We’re about halfway through retail’s make-or-break season and thus far consumers — despite the sudden, horrific spike in the cost of nearly every basic — are in the spending mood. US retail sales grew for three consecutive months through October, according to the latest report by US Census Bureau, Important: The estimates for the current quarter have projected expenditure growth of over 5 per cent.
“The consumer is in a very good position, and the consumer’s willingness to spend is very high,” said Brian Yarbrough, an analyst at Edwards Jones. Businesshala,
With shortage of goods, added by overdue cargo, retailers are enjoying a period of pleasant imbalance between supply and demand. Turnover is fast. kohlso
The retail industry’s profit margin is projected to hit a record high this year, at over 13 per cent. Famous financial analyst Ed Yardney recently said baron’s This number proves that “cost pressures are not shrinking margins.”
But a month from now, the situation will start changing and the picture that will emerge may be bleak.
Those thousands of containers still stuck in closed supply chains, stuffed with seasonal goods that were supposed to arrive in time for the 2021 season? They are about to appear. Then what?
For example, Victoria’s Secret — while Reporting Third-quarter growth of 22 percent for in-store sales — also pointed out that nearly half of the company’s falling merchandise hasn’t arrived yet.
According to the industry news site retail dive, CEO Martin Waters told analysts that 90 million of the 200 million units ordered are in balance, including large swaths in core gift categories like sleepwear.
You can’t just send the container back. If one assumes that this is happening across the industry, the next quarter or two is likely to see huge discounts and quarterly reports drowning in red ink.
Meanwhile, the mood of the consumers is in the tank. NS The University of Michigan recently reported Consumer confidence weakened by inflation dips to 10-year low.

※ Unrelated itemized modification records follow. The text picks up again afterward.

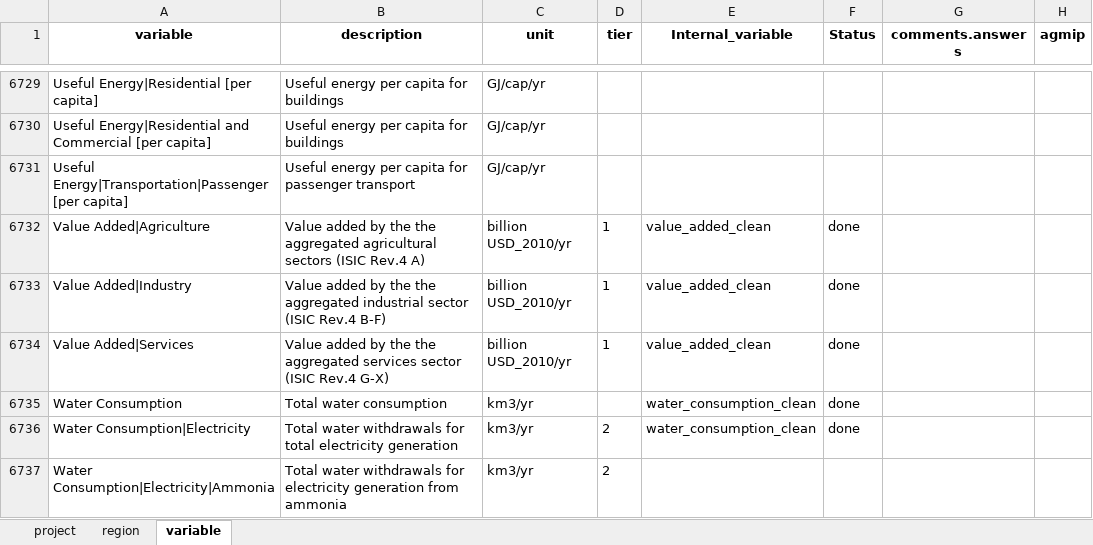
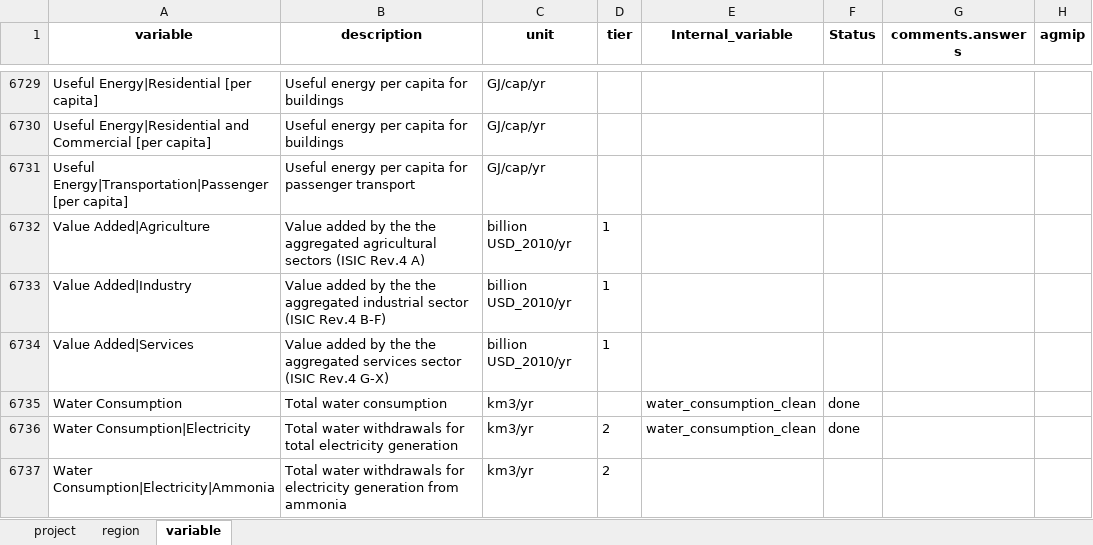
Before and after one commit to GCAM-KAIST/gcamreport-kaist, an Excel workbook: inst/extdata/template/GCAM7.1/common-definitions-template.xlsx, sheet variable, drawn as a sheet; only a part is shown, gaps mark what is left out; values as stored, in another font and other column widths than the file's, no borders; the diff names each change by its address in the sheet, - before the commit and + after, or states it on an @@ line.

```diff
--- a/inst/extdata/template/GCAM7.1/common-definitions-template.xlsx (sheet variable)
+++ b/inst/extdata/template/GCAM7.1/common-definitions-template.xlsx (sheet variable)
-E6732:E6734 (Internal_variable): value_added_clean
+E6732:E6734 (Internal_variable): (empty)
-F6732:F6734 (Status): done
+F6732:F6734 (Status): (empty)
```
Also changed, not shown: inst/extdata/template/GCAM7.0/common-definitions-template.xlsx, inst/extdata/template/GCAM7.2/common-definitions-template.xlsx, 3 other files.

Depending on the state of the economy in the early months of 2022, the inflationary growth we are experiencing could be quickly followed by a deflationary slowdown.
How to deal with the prospect of wildly volatile pricing?
As an advocate for customer-focused research, pricing feedback is essential. While most companies claim to prioritize pricing research, 85 percent believe they have “significant room for improvement.” Bain & Company report,
“With significant margins at stake, companies cannot afford to continue pricing by guesswork or rules of thumb.” Bain said that the top-performing companies “price on the transaction (read ‘customer’) level of pricing.”
Another key element is the customer experience, which includes everything from ease of purchase and purchase to consistency. For example, in the research we did for denim labels, we learned that consumers were put off by the fact that the company’s jeans had 14 different tags that they had to remove. Today the same pair has only three tags.
Customer preferences regarding products and brands are critical to the process of designing and developing merchandise, and pricing research is how you maximize margins. But in the end, it all comes down to the heading of customer experience.
Consumers may forget what they paid for an item, but they will remember and often share how a particular retailer or brand made them feel.